◆ **TASK PROMPT**
Locate and copy each line in the data that contains the word "docs".

== MATERIAL FOR THE TASK

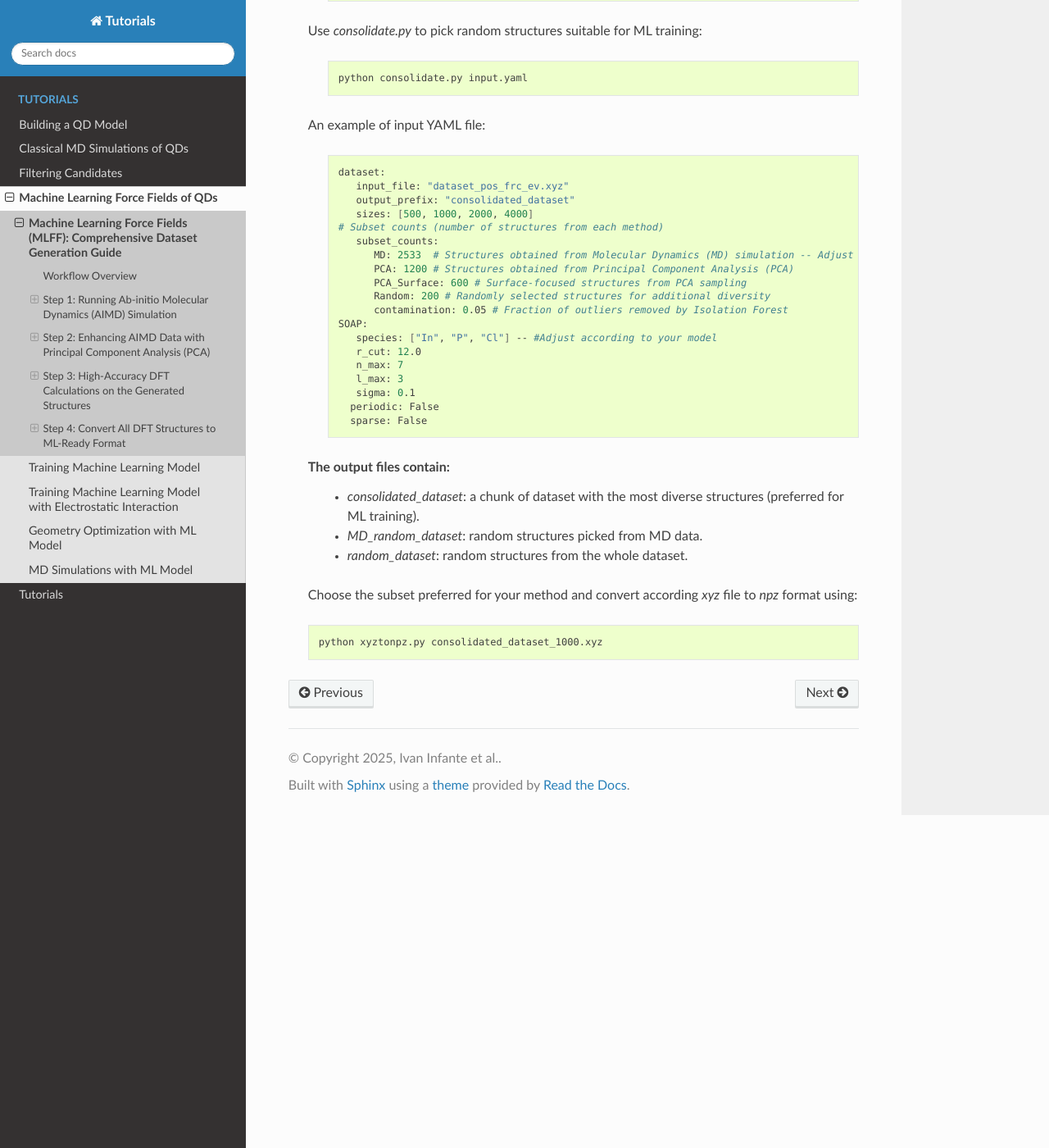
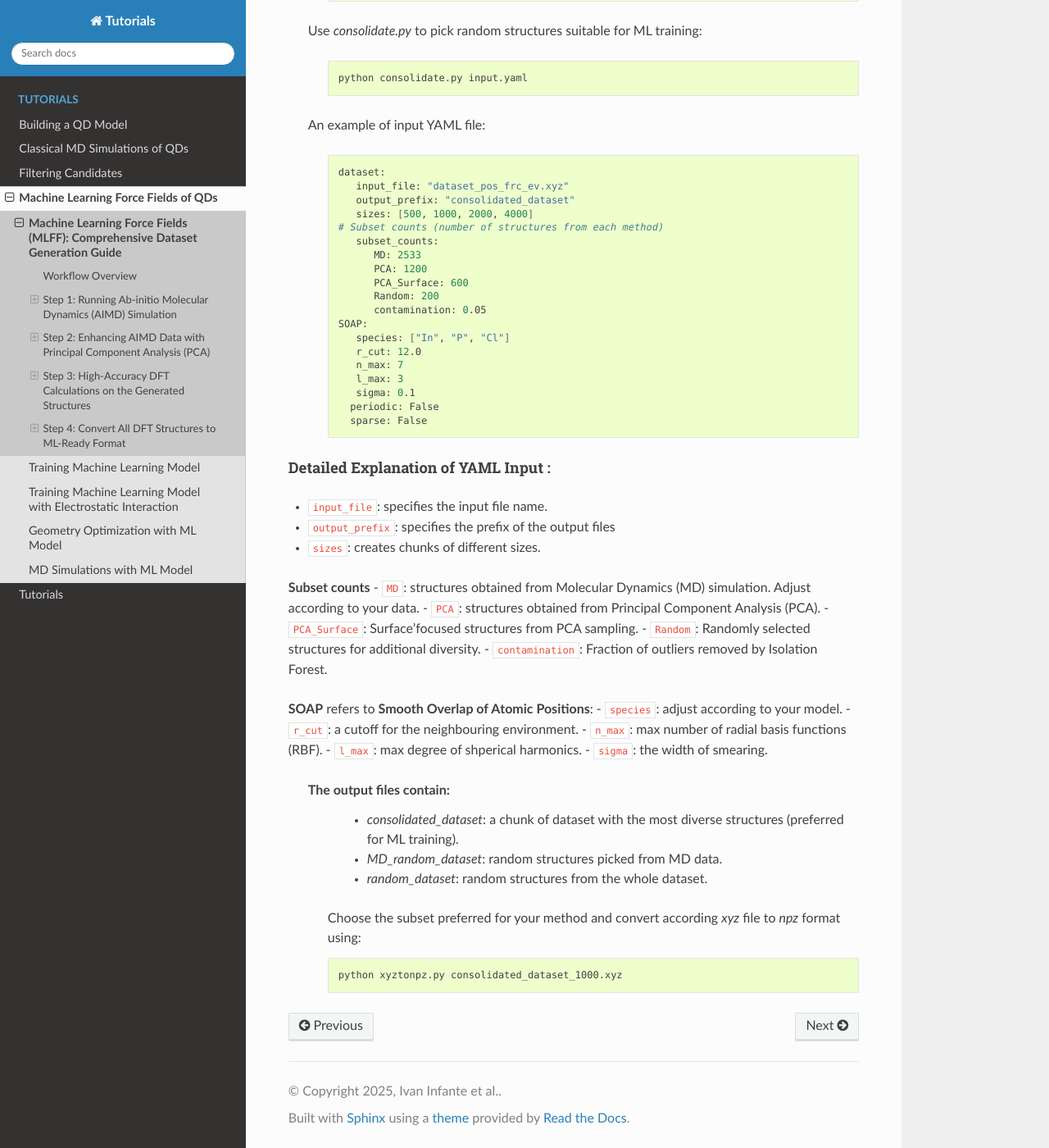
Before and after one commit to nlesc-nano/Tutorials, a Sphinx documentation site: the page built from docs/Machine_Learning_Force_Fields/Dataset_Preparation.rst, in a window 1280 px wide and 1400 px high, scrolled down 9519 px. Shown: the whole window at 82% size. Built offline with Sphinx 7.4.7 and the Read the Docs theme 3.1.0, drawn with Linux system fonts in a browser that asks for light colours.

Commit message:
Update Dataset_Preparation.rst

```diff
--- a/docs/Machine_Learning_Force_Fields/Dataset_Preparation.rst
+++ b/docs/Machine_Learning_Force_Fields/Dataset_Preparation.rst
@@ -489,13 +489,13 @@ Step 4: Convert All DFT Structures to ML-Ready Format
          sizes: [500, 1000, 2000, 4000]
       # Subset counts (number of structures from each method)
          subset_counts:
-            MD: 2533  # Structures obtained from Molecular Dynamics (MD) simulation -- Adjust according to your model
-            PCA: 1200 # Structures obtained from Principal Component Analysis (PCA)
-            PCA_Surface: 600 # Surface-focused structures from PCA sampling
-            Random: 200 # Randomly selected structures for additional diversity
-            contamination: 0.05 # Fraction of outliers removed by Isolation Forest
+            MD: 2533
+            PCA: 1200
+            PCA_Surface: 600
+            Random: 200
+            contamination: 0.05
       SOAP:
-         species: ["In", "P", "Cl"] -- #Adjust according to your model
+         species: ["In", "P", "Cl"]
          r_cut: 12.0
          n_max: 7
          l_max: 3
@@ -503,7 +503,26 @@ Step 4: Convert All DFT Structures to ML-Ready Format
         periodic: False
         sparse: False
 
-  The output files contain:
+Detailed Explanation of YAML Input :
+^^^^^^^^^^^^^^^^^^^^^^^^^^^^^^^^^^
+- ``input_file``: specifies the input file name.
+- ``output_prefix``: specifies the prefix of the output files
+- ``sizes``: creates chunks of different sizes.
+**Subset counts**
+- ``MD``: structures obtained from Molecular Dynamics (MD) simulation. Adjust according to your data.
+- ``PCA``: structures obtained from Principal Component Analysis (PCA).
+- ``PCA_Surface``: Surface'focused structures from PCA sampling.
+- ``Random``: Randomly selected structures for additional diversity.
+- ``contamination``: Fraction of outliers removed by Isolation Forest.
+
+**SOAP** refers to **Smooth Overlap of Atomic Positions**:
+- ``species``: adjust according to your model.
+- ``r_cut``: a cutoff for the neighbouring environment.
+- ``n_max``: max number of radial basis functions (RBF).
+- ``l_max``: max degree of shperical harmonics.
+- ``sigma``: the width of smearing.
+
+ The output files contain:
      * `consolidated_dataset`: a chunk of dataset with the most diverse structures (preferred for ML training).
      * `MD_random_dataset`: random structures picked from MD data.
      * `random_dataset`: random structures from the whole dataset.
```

====

◆ **ANSWER BOX**
Before and after one commit to nlesc-nano/Tutorials, a Sphinx documentation site: the page built from docs/Machine_Learning_Force_Fields/Dataset_Preparation.rst, in a window 1280 px wide and 1400 px high, scrolled down 9519 px. Shown: the whole window at 82% size. Built offline with Sphinx 7.4.7 and the Read the Docs theme 3.1.0, drawn with Linux system fonts in a browser that asks for light colours.
--- a/docs/Machine_Learning_Force_Fields/Dataset_Preparation.rst
+++ b/docs/Machine_Learning_Force_Fields/Dataset_Preparation.rst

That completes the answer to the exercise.